[Start of section]

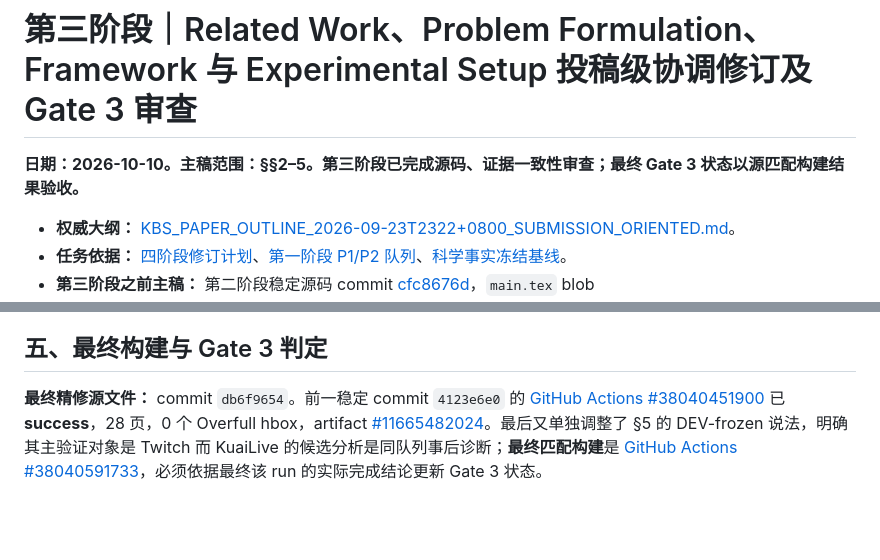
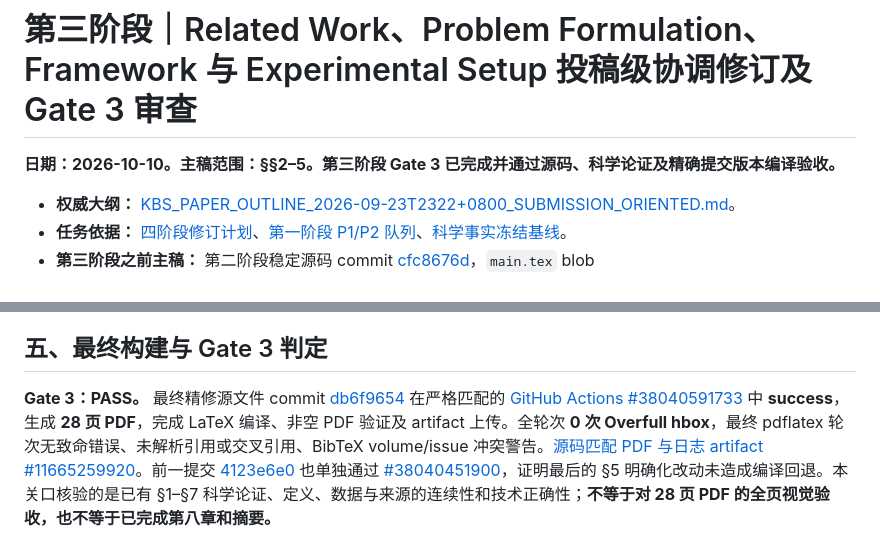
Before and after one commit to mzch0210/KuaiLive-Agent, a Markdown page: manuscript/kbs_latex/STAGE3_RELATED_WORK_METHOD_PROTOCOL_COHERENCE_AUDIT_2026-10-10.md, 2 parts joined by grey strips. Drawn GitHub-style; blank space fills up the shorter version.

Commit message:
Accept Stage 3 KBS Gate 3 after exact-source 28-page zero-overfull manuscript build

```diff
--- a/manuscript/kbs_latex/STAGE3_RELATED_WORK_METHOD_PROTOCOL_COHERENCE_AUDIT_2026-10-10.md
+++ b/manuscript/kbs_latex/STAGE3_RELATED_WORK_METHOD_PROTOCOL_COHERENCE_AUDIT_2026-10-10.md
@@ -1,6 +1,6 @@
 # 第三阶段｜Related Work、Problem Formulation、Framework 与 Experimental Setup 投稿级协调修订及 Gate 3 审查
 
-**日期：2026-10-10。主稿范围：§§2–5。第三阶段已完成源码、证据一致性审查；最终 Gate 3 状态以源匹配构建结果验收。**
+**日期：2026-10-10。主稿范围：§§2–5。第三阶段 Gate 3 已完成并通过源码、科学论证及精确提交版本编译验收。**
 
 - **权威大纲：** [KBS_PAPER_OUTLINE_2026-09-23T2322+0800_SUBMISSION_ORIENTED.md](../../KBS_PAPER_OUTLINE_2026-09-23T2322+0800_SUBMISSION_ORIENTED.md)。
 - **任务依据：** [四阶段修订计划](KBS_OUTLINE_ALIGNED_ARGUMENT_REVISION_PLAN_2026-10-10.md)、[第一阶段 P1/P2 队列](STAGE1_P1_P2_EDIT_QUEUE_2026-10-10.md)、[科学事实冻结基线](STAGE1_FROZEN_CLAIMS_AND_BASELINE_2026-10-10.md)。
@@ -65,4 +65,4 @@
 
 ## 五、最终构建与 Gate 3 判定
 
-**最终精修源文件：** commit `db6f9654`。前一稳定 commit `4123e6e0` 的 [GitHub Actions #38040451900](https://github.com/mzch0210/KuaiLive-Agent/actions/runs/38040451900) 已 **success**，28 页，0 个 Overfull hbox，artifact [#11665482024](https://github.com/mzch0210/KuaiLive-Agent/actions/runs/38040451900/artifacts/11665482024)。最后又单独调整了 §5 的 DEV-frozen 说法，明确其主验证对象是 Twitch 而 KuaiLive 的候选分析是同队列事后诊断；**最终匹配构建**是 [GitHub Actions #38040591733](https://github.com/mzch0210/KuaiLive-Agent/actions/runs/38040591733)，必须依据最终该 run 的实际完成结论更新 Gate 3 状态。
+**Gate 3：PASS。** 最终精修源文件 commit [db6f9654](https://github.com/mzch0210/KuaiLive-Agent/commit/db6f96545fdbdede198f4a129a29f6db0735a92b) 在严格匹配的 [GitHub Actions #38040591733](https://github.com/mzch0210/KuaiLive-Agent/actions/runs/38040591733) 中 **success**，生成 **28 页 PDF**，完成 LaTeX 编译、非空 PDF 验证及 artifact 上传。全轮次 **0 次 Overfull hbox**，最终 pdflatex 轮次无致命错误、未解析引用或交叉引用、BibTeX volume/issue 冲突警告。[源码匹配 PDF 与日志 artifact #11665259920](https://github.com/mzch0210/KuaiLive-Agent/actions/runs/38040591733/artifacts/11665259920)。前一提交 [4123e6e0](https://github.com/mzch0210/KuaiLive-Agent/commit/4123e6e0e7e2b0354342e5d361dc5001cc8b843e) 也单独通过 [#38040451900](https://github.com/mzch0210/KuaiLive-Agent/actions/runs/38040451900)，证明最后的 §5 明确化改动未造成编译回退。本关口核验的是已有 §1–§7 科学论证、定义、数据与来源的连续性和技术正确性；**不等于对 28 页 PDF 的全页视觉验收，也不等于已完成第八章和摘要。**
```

[End of section]
[Start of section]

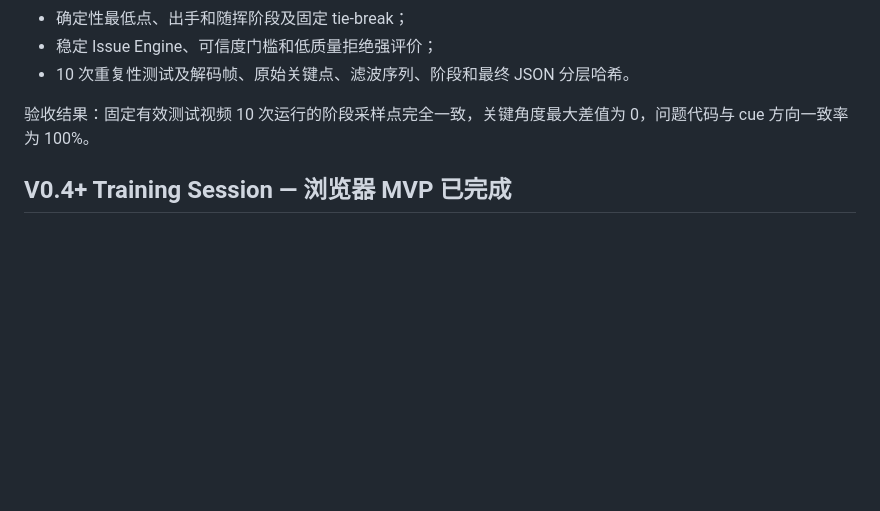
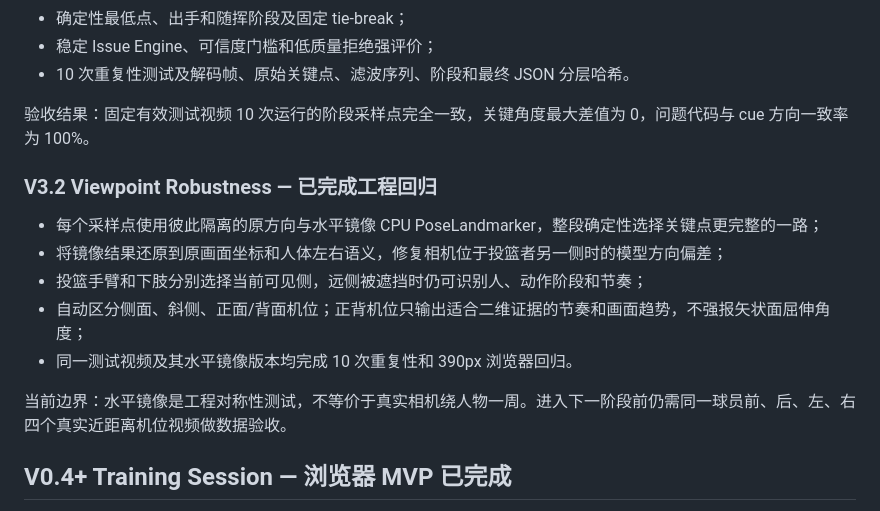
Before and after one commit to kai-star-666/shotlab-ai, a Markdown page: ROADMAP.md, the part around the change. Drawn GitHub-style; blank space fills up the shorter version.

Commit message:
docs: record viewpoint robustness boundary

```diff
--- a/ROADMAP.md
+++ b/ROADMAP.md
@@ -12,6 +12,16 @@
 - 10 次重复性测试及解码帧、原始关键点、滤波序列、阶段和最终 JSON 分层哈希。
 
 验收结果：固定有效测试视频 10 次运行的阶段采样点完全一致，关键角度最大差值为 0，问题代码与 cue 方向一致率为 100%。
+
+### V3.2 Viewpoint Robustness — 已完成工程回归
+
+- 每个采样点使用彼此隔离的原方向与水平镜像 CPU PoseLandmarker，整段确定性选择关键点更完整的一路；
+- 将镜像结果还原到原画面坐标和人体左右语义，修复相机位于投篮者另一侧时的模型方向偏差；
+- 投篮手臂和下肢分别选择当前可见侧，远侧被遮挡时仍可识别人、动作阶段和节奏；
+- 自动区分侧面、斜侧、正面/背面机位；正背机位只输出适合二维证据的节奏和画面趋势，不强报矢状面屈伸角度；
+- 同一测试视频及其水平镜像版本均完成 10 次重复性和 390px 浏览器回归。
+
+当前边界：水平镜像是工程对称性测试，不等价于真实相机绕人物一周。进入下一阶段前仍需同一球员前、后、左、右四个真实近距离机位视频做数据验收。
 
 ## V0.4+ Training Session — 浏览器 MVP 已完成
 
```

[End of section]

_Your objective_
Out of the preceding entries, pull each line that contains the word "version".

_Solution for this exercise_
Before and after one commit to mzch0210/KuaiLive-Agent, a Markdown page: manuscript/kbs_latex/STAGE3_RELATED_WORK_METHOD_PROTOCOL_COHERENCE_AUDIT_2026-10-10.md, 2 parts joined by grey strips. Drawn GitHub-style; blank space fills up the shorter version.
Before and after one commit to kai-star-666/shotlab-ai, a Markdown page: ROADMAP.md, the part around the change. Drawn GitHub-style; blank space fills up the shorter version.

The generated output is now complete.